- [Your task]:
Report back every line of the entries that contains "QCheckBox", exactly as written.

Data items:
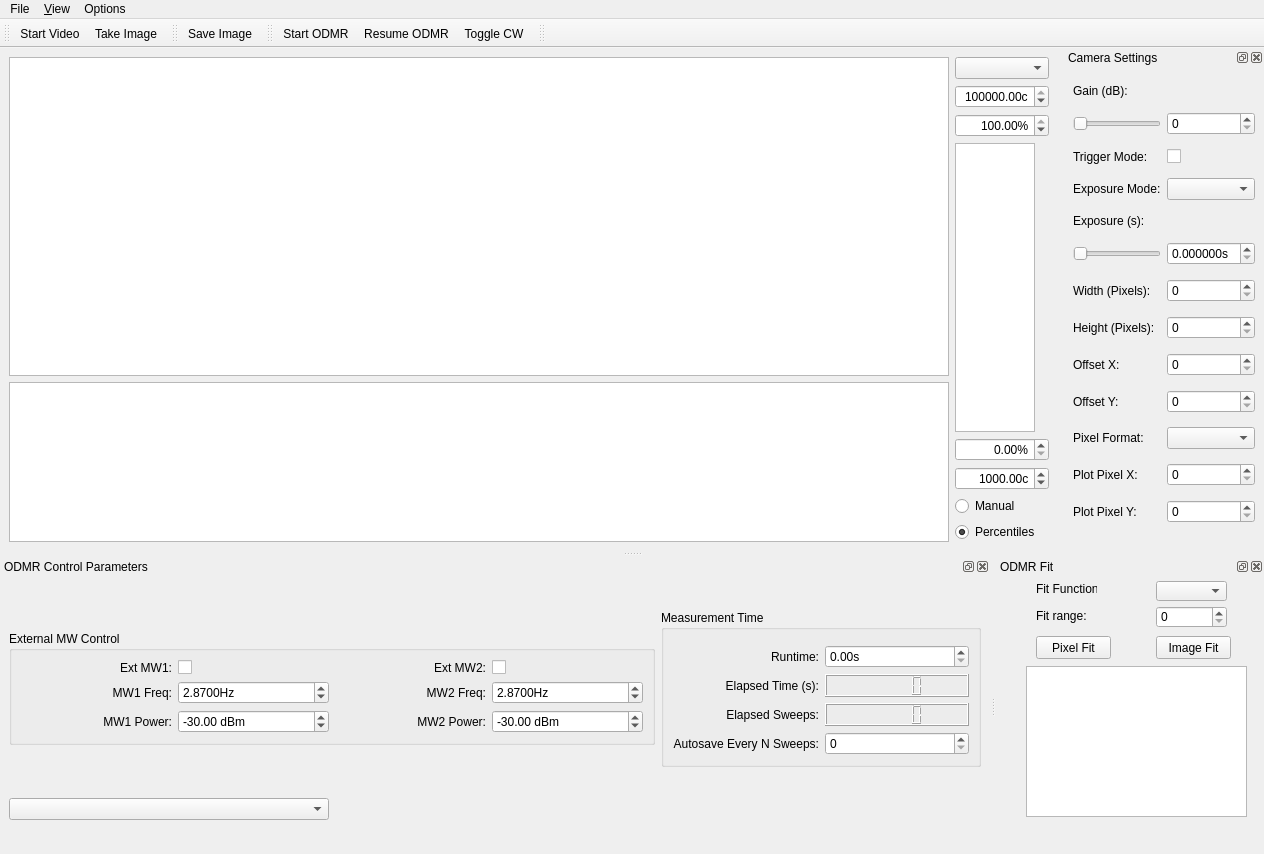
First picture: the form in gui/odmr/ui_odmrgui_camera.ui, repository gerald00627/qudi, before the edit.
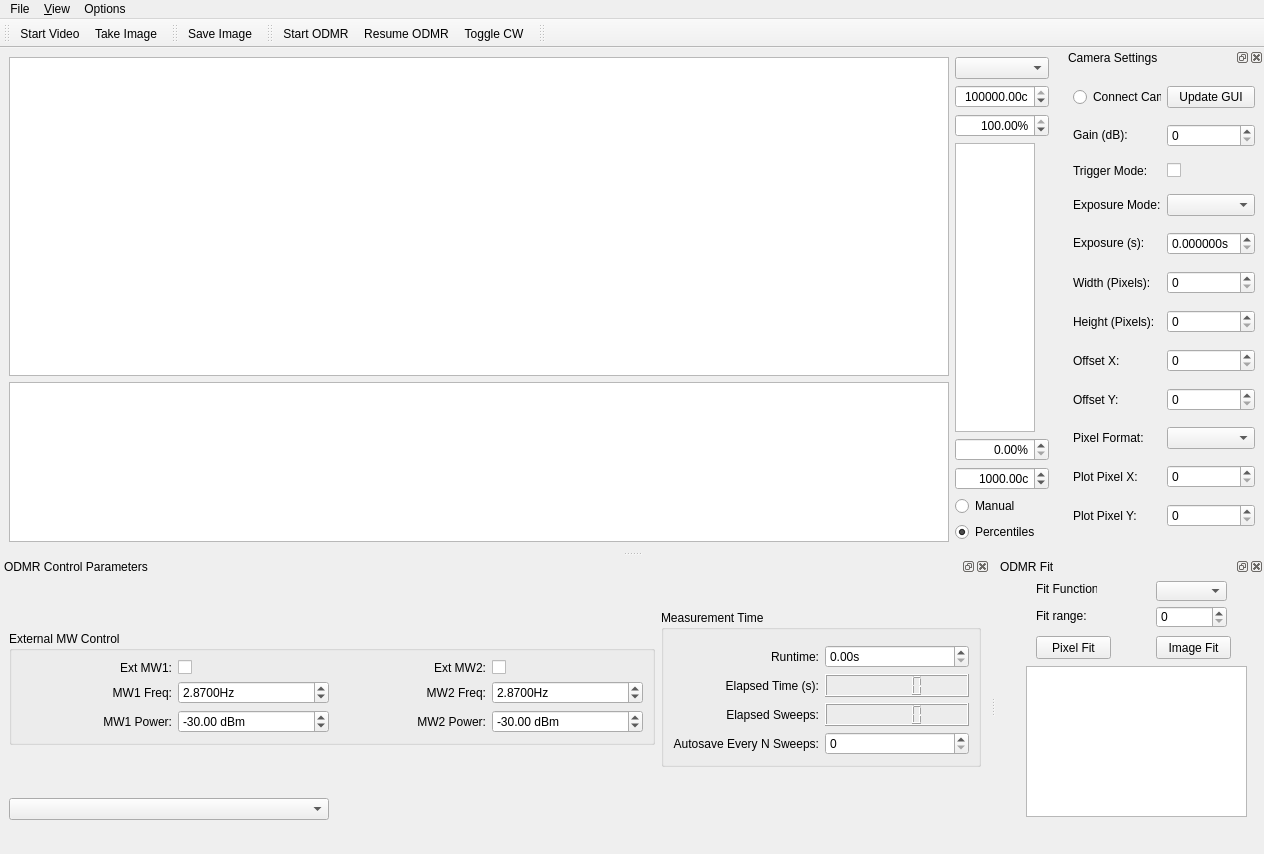
Second picture: the form after the edit. Icons and pictures are not drawn. Custom widgets are drawn as their Qt base class.

```diff
--- a/gui/odmr/ui_odmrgui_camera.ui
+++ b/gui/odmr/ui_odmrgui_camera.ui
@@ -322,7 +322,7 @@
    <property name="minimumSize">
     <size>
      <width>200</width>
-     <height>355</height>
+     <height>398</height>
     </size>
    </property>
    <property name="maximumSize">
@@ -339,7 +339,33 @@
    </attribute>
    <widget class="QWidget" name="dockWidgetContents_5">
     <layout class="QGridLayout" name="gridLayout_5">
+     <item row="8" column="0">
+      <widget class="QLabel" name="x_pixels_label">
+       <property name="text">
+        <string>Width (Pixels):</string>
+       </property>
+      </widget>
+     </item>
+     <item row="9" column="1">
+      <widget class="QSpinBox" name="y_pixels_SpinBox"/>
+     </item>
+     <item row="11" column="1">
+      <widget class="QSpinBox" name="offset_y_spinBox"/>
+     </item>
+     <item row="14" column="1">
+      <widget class="QSpinBox" name="plot_pixel_y_spinBox"/>
+     </item>
+     <item row="13" column="1">
+      <widget class="QSpinBox" name="plot_pixel_x_spinBox"/>
+     </item>
      <item row="11" column="0">
+      <widget class="QLabel" name="offsetY_Label">
+       <property name="text">
+        <string>Offset Y:</string>
+       </property>
+      </widget>
+     </item>
+     <item row="13" column="0">
       <widget class="QLabel" name="plotpixel_x_Label">
        <property name="text">
         <string>Plot Pixel X:</string>
@@ -347,65 +373,103 @@
       </widget>
      </item>
      <item row="10" column="1">
+      <widget class="QSpinBox" name="offset_x_spinBox"/>
+     </item>
+     <item row="12" column="1">
       <widget class="QComboBox" name="pixel_format_comboBox"/>
      </item>
-     <item row="12" column="0">
+     <item row="14" column="0">
       <widget class="QLabel" name="plotpixel_y_Label">
        <property name="text">
         <string>Plot Pixel Y:</string>
        </property>
       </widget>
      </item>
-     <item row="8" column="1">
-      <widget class="QSpinBox" name="offset_x_spinBox"/>
-     </item>
-     <item row="9" column="0">
-      <widget class="QLabel" name="offsetY_Label">
+     <item row="5" column="0">
+      <widget class="QLabel" name="exposuremode_Label">
        <property name="text">
-        <string>Offset Y:</string>
+        <string>Exposure Mode:</string>
        </property>
       </widget>
      </item>
-     <item row="1" column="1">
-      <widget class="QSpinBox" name="gainSpinBox"/>
-     </item>
-     <item row="10" column="0">
+     <item row="12" column="0">
       <widget class="QLabel" name="pixelFormat_Label">
        <property name="text">
         <string>Pixel Format:</string>
        </property>
       </widget>
      </item>
-     <item row="3" column="1">
+     <item row="5" column="1">
       <widget class="QComboBox" name="exposuremode_comboBox"/>
      </item>
-     <item row="8" column="0">
+     <item row="10" column="0">
       <widget class="QLabel" name="offsetX_Label">
        <property name="text">
         <string>Offset X:</string>
        </property>
       </widget>
      </item>
-     <item row="3" column="0">
-      <widget class="QLabel" name="exposuremode_Label">
+     <item row="0" column="1">
+      <widget class="QPushButton" name="update_from_cam_PushButton">
+       <property name="toolTip">
+        <string>Update GUI from pylon settings</string>
+       </property>
        <property name="text">
-        <string>Exposure Mode:</string>
+        <string>Update GUI</string>
        </property>
       </widget>
      </item>
-     <item row="9" column="1">
-      <widget class="QSpinBox" name="offset_y_spinBox"/>
+     <item row="6" column="0">
+      <widget class="QLabel" name="exposure_label">
+       <property name="sizePolicy">
+        <sizepolicy hsizetype="Fixed" vsizetype="Fixed">
+         <horstretch>0</horstretch>
+         <verstretch>0</verstretch>
+        </sizepolicy>
+       </property>
+       <property name="text">
+        <string>Exposure (s):</string>
+       </property>
+      </widget>
      </item>
-     <item row="12" column="1">
-      <widget class="QSpinBox" name="plot_pixel_y_spinBox"/>
+     <item row="9" column="0">
+      <widget class="QLabel" name="y_pixels_label">
+       <property name="text">
+        <string>Height (Pixels):</string>
+       </property>
+      </widget>
      </item>
-     <item row="11" column="1">
-      <widget class="QSpinBox" name="plot_pixel_x_spinBox"/>
+     <item row="8" column="1">
+      <widget class="QSpinBox" name="x_pixels_SpinBox"/>
      </item>
-     <item row="7" column="1">
-      <widget class="QSpinBox" name="y_pixels_SpinBox"/>
+     <item row="4" column="1">
+      <widget class="QCheckBox" name="triggerMode_checkBox">
+       <property name="text">
+        <string/>
+       </property>
+      </widget>
      </item>
-     <item row="5" column="1">
+     <item row="4" column="0">
+      <widget class="QLabel" name="triggermode_Label">
+       <property name="text">
+        <string>Trigger Mode:</string>
+       </property>
+      </widget>
+     </item>
+     <item row="1" column="0">
+      <widget class="QLabel" name="gain_label">
+       <property name="sizePolicy">
+        <sizepolicy hsizetype="Fixed" vsizetype="Fixed">
+         <horstretch>0</horstretch>
+         <verstretch>0</verstretch>
+        </sizepolicy>
+       </property>
+       <property name="text">
+        <string>Gain (dB):</string>
+       </property>
+      </widget>
+     </item>
+     <item row="6" column="1">
       <widget class="ScienDSpinBox" name="exposureDSpinBox">
        <property name="sizePolicy">
         <sizepolicy hsizetype="Minimum" vsizetype="Fixed">
@@ -427,74 +491,13 @@
        </property>
       </widget>
      </item>
-     <item row="6" column="0">
-      <widget class="QLabel" name="x_pixels_label">
-       <property name="text">
-        <string>Width (Pixels):</string>
-       </property>
-      </widget>
-     </item>
-     <item row="4" column="0">
-      <widget class="QLabel" name="exposure_label">
-       <property name="sizePolicy">
-        <sizepolicy hsizetype="Fixed" vsizetype="Fixed">
-         <horstretch>0</horstretch>
-         <verstretch>0</verstretch>
-        </sizepolicy>
-       </property>
-       <property name="text">
-        <string>Exposure (s):</string>
-       </property>
-      </widget>
-     </item>
-     <item row="6" column="1">
-      <widget class="QSpinBox" name="x_pixels_SpinBox"/>
-     </item>
-     <item row="7" column="0">
-      <widget class="QLabel" name="y_pixels_label">
-       <property name="text">
-        <string>Height (Pixels):</string>
-       </property>
-      </widget>
-     </item>
-     <item row="2" column="0">
-      <widget class="QLabel" name="triggermode_Label">
-       <property name="text">
-        <string>Trigger Mode:</string>
-       </property>
-      </widget>
-     </item>
-     <item row="2" column="1">
-      <widget class="QCheckBox" name="triggerMode_checkBox">
-       <property name="text">
-        <string/>
-       </property>
-      </widget>
-     </item>
-     <item row="5" column="0">
-      <widget class="QSlider" name="exposure_Slider">
-       <property name="orientation">
-        <enum>Qt::Horizontal</enum>
-       </property>
-      </widget>
+     <item row="1" column="1">
+      <widget class="QSpinBox" name="gainSpinBox"/>
      </item>
      <item row="0" column="0">
-      <widget class="QLabel" name="gain_label">
-       <property name="sizePolicy">
-        <sizepolicy hsizetype="Fixed" vsizetype="Fixed">
-         <horstretch>0</horstretch>
-         <verstretch>0</verstretch>
-        </sizepolicy>
-       </property>
+      <widget class="QRadioButton" name="cam_connect_RadioButton">
        <property name="text">
-        <string>Gain (dB):</string>
-       </property>
-      </widget>
-     </item>
-     <item row="1" column="0">
-      <widget class="QSlider" name="gain_Slider">
-       <property name="orientation">
-        <enum>Qt::Horizontal</enum>
+        <string>Connect Cam</string>
        </property>
       </widget>
      </item>
@@ -909,7 +912,7 @@
       </sizepolicy>
      </property>
     </widget>
-    <widget class="QPushButton" name="image_fit_pushButton">
+    <widget class="QPushButton" name="image_fit_PushButton">
      <property name="geometry">
       <rect>
        <x>160</x>
```
Left out of the diff: 6 changed lines with no effect on the pictures.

- [Your solution]:
+      <widget class="QCheckBox" name="triggerMode_checkBox">
-      <widget class="QCheckBox" name="triggerMode_checkBox">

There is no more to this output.